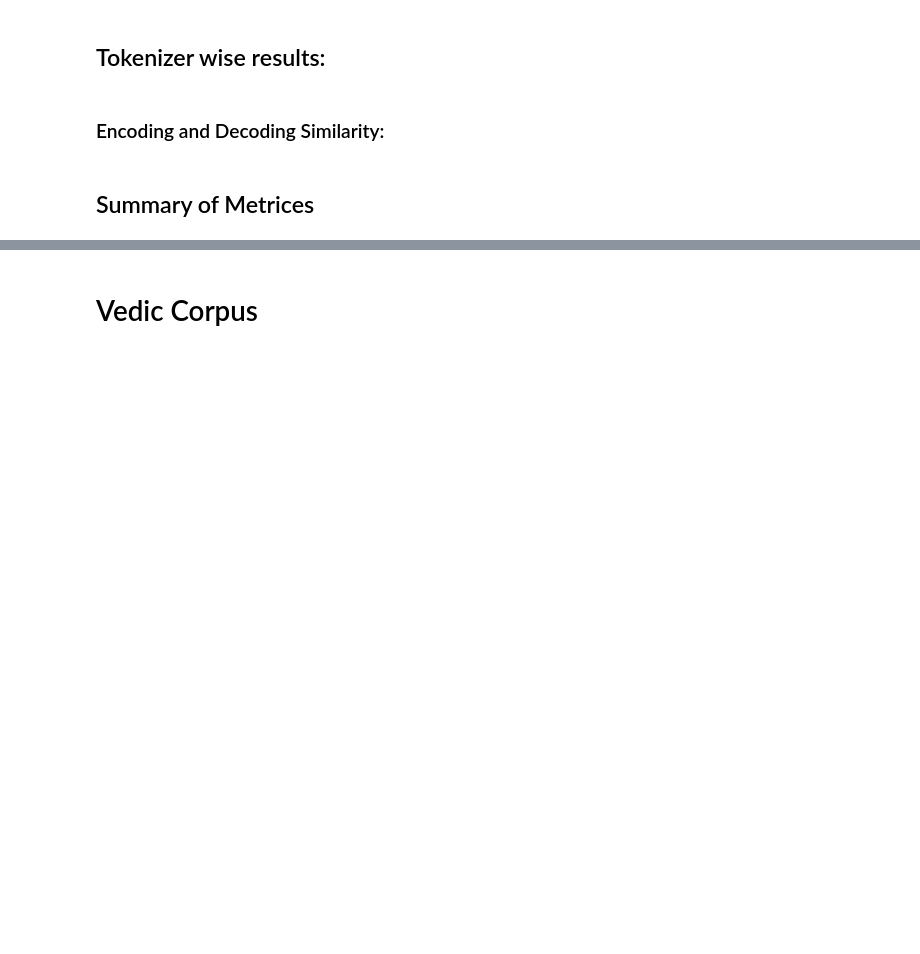
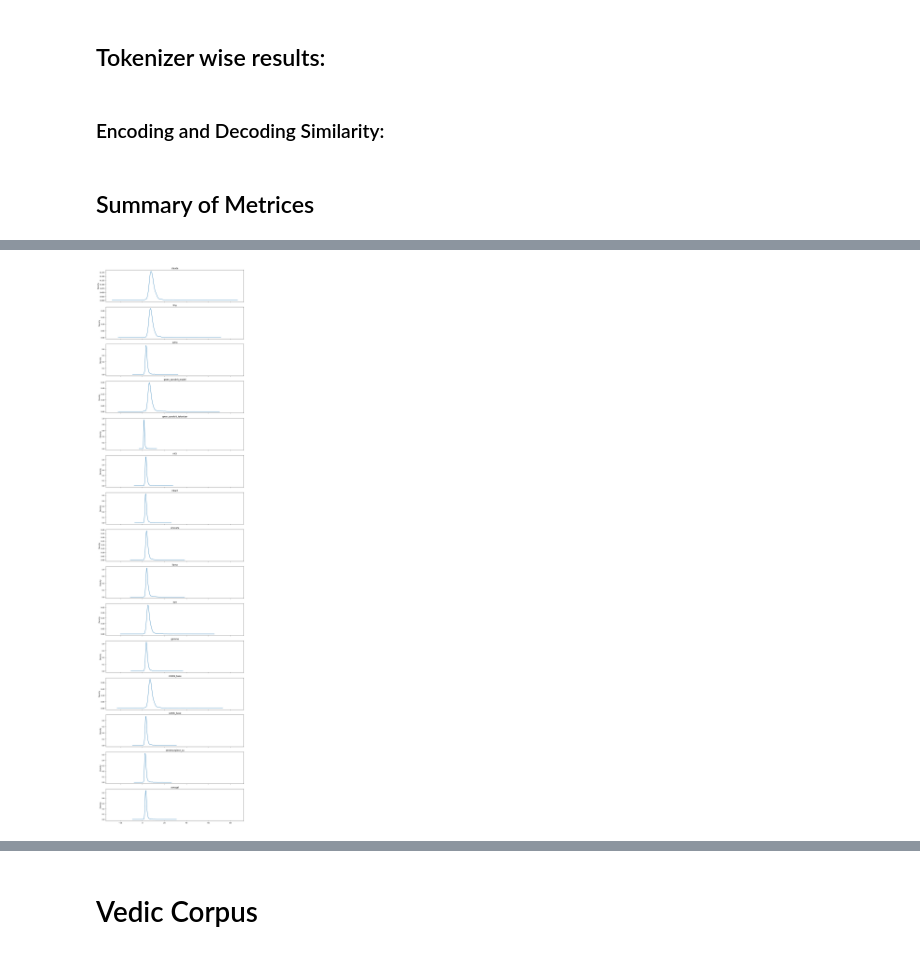
Before and after one commit to NikhilaGadge/Sanskrit_Tokenizers_Evaluation, a Jupyter notebook: Sanskrit_Tokenization_Evaluation.ipynb, the cells around one changed output, grey strips where cells are left out. Drawn from its saved outputs; the diff is of its cells as text; code cells hidden in the pictures; blank space fills up the shorter version.

```diff
--- a/Sanskrit_Tokenization_Evaluation.ipynb
+++ b/Sanskrit_Tokenization_Evaluation.ipynb
@@ -669,0 +766,27 @@ plt.show()
+# %%
+import matplotlib.pyplot as plt
+
+tokenizers = df["tokenizer"].unique()
+
+fig, axes = plt.subplots(
+    len(tokenizers),
+    1,
+    figsize=(12, 3*len(tokenizers)),
+    sharex=True
+)
+
+for ax, tok in zip(axes, tokenizers):
+
+    subset = df[df["tokenizer"] == tok]
+
+    subset["fertility"].plot(
+        kind="kde",
+        ax=ax
+    )
+
+    ax.set_title(tok)
+
+plt.tight_layout()
+plt.show()
+# %% [output]
+[figure, added]
```
Also changed, not shown: parts of 6 cells of this notebook.
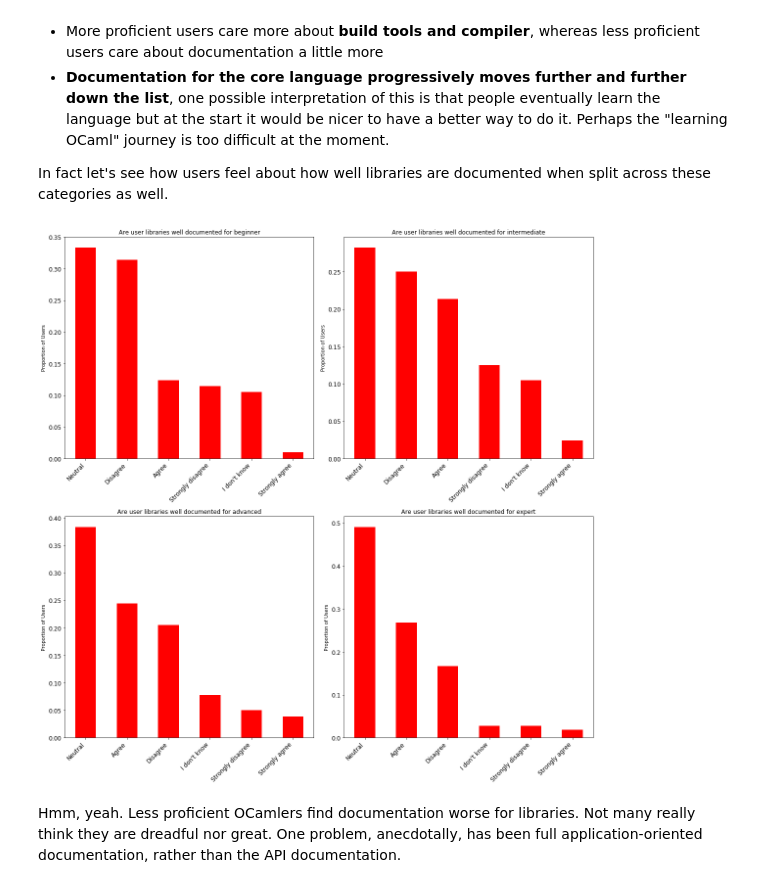
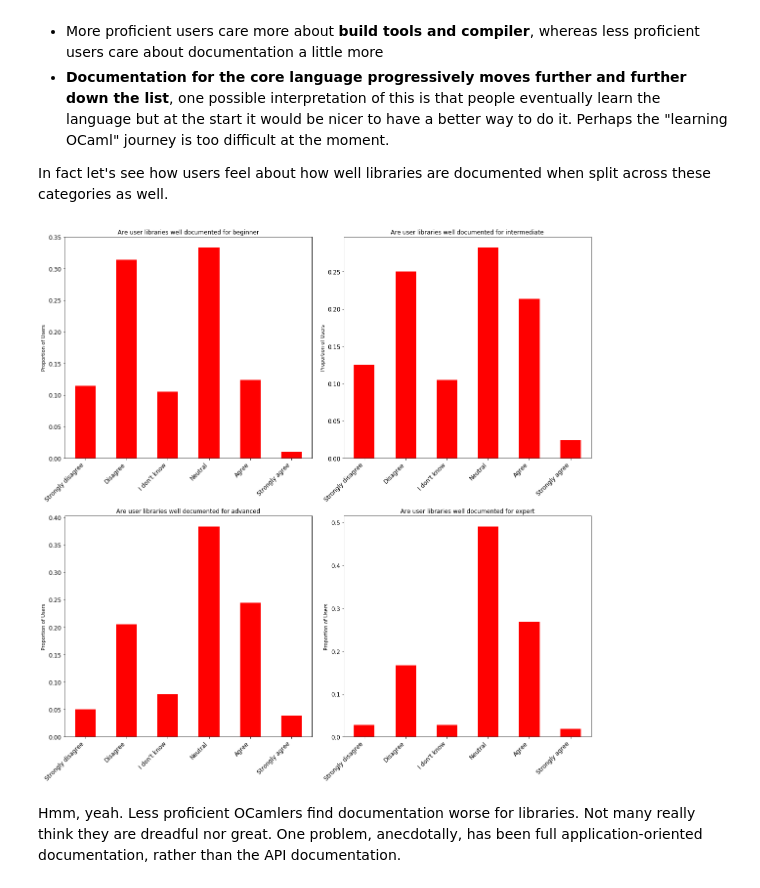
Before and after one commit to patricoferris/ocaml-survey-analysis, a Jupyter notebook: survey-analysis.ipynb, the cells around one changed output. Saved outputs shown, nothing was run; the diff lists cells and outputs as text; code cells hidden in the pictures.

Commit message:
fix agreement ordering...

```diff
--- a/survey-analysis.ipynb
+++ b/survey-analysis.ipynb
@@ -51,14 +45,7 @@ pain = "What do you think are the main pain points that prevent OCaml adoption f
 editor = "Which editors do you use?"
 build = "Which build tools are you actively using?"
 
-agreement_ordering = {
-    "Strongly disagree": 0,
-    "Disagree": 1,
-    "I don't know": 2,
-    "Neutral": 3,
-    "Agree": 4,
-    "Strongly agree": 5,
-}
+agree_index = ["Strongly disagree", "Disagree", "I don't know", "Neutral", "Agree", "Strongly agree"]
 
 def filter(df, col, value):
     f = df[col] == value
@@ -81,9 +68,14 @@ def plot(df, col, values, plot_col, title_prefix, ylabel="", agree=False, normal
             value = values[r * cols + c]
             ax.set_xticklabels([], ha='right')
             ax.set_ylabel(ylabel)
-            filter(df, col, value)[plot_col].value_counts(normalize=normalize)[df[plot_col].value_counts() >= drop].plot.bar(rot=45, title=title_prefix + value, ax=ax, fontsize=12, colormap="autumn")
-            labels = [l.get_text() for l in ax.get_xticklabels()]
-            ax.set_xticklabels(labels, ha='right')
+            if agree:
+                filter(df, col, value)[plot_col].value_counts(sort=False, normalize=normalize)[df[plot_col].value_counts() >= drop].reindex(agree_index).plot.bar(rot=45, title=title_prefix + value, ax=ax, fontsize=12, colormap="autumn")
+                labels = [l.get_text() for l in ax.get_xticklabels()]
+                ax.set_xticklabels(labels, ha='right')
+            else:
+                filter(df, col, value)[plot_col].value_counts(normalize=normalize)[df[plot_col].value_counts() >= drop].plot.bar(rot=45, title=title_prefix + value, ax=ax, fontsize=12, colormap="autumn")
+                labels = [l.get_text() for l in ax.get_xticklabels()]
+                ax.set_xticklabels(labels, ha='right')
     plt.tight_layout ()
     plt.show()
 # %% [markdown]
@@ -150,9 +142,9 @@ Different, more useful, patterns emerge from the data when filtered by user type
 
 In fact let's see how users feel about how well libraries are documented when split across these categories as well.
 # %%
-plot(df, proficiency, ["beginner", "intermediate", "advanced", "expert"], lib_doc, "Are user libraries well documented for ", ylabel="Proportion of Users")
+plot(df, proficiency, ["beginner", "intermediate", "advanced", "expert"], lib_doc, "Are user libraries well documented for ", ylabel="Proportion of Users", agree=True)
 # %% [output]
-[figure, old version]
+[figure, new version]
 # %% [markdown]
 Hmm, yeah. Less proficient OCamlers find documentation worse for libraries. Not many really think they are dreadful nor great. One problem, anecdotally, has been full application-oriented documentation, rather than the API documentation.
 # %% [markdown]
```
Also changed, not shown: parts of 10 cells of this notebook.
########
**GOAL OF THE EXERCISE:** All entries should be reproduced exactly; no picture belongs in the result.

**ANSWER BOX:**
Before and after one commit to NikhilaGadge/Sanskrit_Tokenizers_Evaluation, a Jupyter notebook: Sanskrit_Tokenization_Evaluation.ipynb, the cells around one changed output, grey strips where cells are left out. Drawn from its saved outputs; the diff is of its cells as text; code cells hidden in the pictures; blank space fills up the shorter version.

```diff
--- a/Sanskrit_Tokenization_Evaluation.ipynb
+++ b/Sanskrit_Tokenization_Evaluation.ipynb
@@ -669,0 +766,27 @@ plt.show()
+# %%
+import matplotlib.pyplot as plt
+
+tokenizers = df["tokenizer"].unique()
+
+fig, axes = plt.subplots(
+    len(tokenizers),
+    1,
+    figsize=(12, 3*len(tokenizers)),
+    sharex=True
+)
+
+for ax, tok in zip(axes, tokenizers):
+
+    subset = df[df["tokenizer"] == tok]
+
+    subset["fertility"].plot(
+        kind="kde",
+        ax=ax
+    )
+
+    ax.set_title(tok)
+
+plt.tight_layout()
+plt.show()
+# %% [output]
+[figure, added]
```
Also changed, not shown: parts of 6 cells of this notebook.
Before and after one commit to patricoferris/ocaml-survey-analysis, a Jupyter notebook: survey-analysis.ipynb, the cells around one changed output. Saved outputs shown, nothing was run; the diff lists cells and outputs as text; code cells hidden in the pictures.

Commit message:
fix agreement ordering...

```diff
--- a/survey-analysis.ipynb
+++ b/survey-analysis.ipynb
@@ -51,14 +45,7 @@ pain = "What do you think are the main pain points that prevent OCaml adoption f
 editor = "Which editors do you use?"
 build = "Which build tools are you actively using?"
 
-agreement_ordering = {
-    "Strongly disagree": 0,
-    "Disagree": 1,
-    "I don't know": 2,
-    "Neutral": 3,
-    "Agree": 4,
-    "Strongly agree": 5,
-}
+agree_index = ["Strongly disagree", "Disagree", "I don't know", "Neutral", "Agree", "Strongly agree"]
 
 def filter(df, col, value):
     f = df[col] == value
@@ -81,9 +68,14 @@ def plot(df, col, values, plot_col, title_prefix, ylabel="", agree=False, normal
             value = values[r * cols + c]
             ax.set_xticklabels([], ha='right')
             ax.set_ylabel(ylabel)
-            filter(df, col, value)[plot_col].value_counts(normalize=normalize)[df[plot_col].value_counts() >= drop].plot.bar(rot=45, title=title_prefix + value, ax=ax, fontsize=12, colormap="autumn")
-            labels = [l.get_text() for l in ax.get_xticklabels()]
-            ax.set_xticklabels(labels, ha='right')
+            if agree:
+                filter(df, col, value)[plot_col].value_counts(sort=False, normalize=normalize)[df[plot_col].value_counts() >= drop].reindex(agree_index).plot.bar(rot=45, title=title_prefix + value, ax=ax, fontsize=12, colormap="autumn")
+                labels = [l.get_text() for l in ax.get_xticklabels()]
+                ax.set_xticklabels(labels, ha='right')
+            else:
+                filter(df, col, value)[plot_col].value_counts(normalize=normalize)[df[plot_col].value_counts() >= drop].plot.bar(rot=45, title=title_prefix + value, ax=ax, fontsize=12, colormap="autumn")
+                labels = [l.get_text() for l in ax.get_xticklabels()]
+                ax.set_xticklabels(labels, ha='right')
     plt.tight_layout ()
     plt.show()
 # %% [markdown]
@@ -150,9 +142,9 @@ Different, more useful, patterns emerge from the data when filtered by user type
 
 In fact let's see how users feel about how well libraries are documented when split across these categories as well.
 # %%
-plot(df, proficiency, ["beginner", "intermediate", "advanced", "expert"], lib_doc, "Are user libraries well documented for ", ylabel="Proportion of Users")
+plot(df, proficiency, ["beginner", "intermediate", "advanced", "expert"], lib_doc, "Are user libraries well documented for ", ylabel="Proportion of Users", agree=True)
 # %% [output]
-[figure, old version]
+[figure, new version]
 # %% [markdown]
 Hmm, yeah. Less proficient OCamlers find documentation worse for libraries. Not many really think they are dreadful nor great. One problem, anecdotally, has been full application-oriented documentation, rather than the API documentation.
 # %% [markdown]
```
Also changed, not shown: parts of 10 cells of this notebook.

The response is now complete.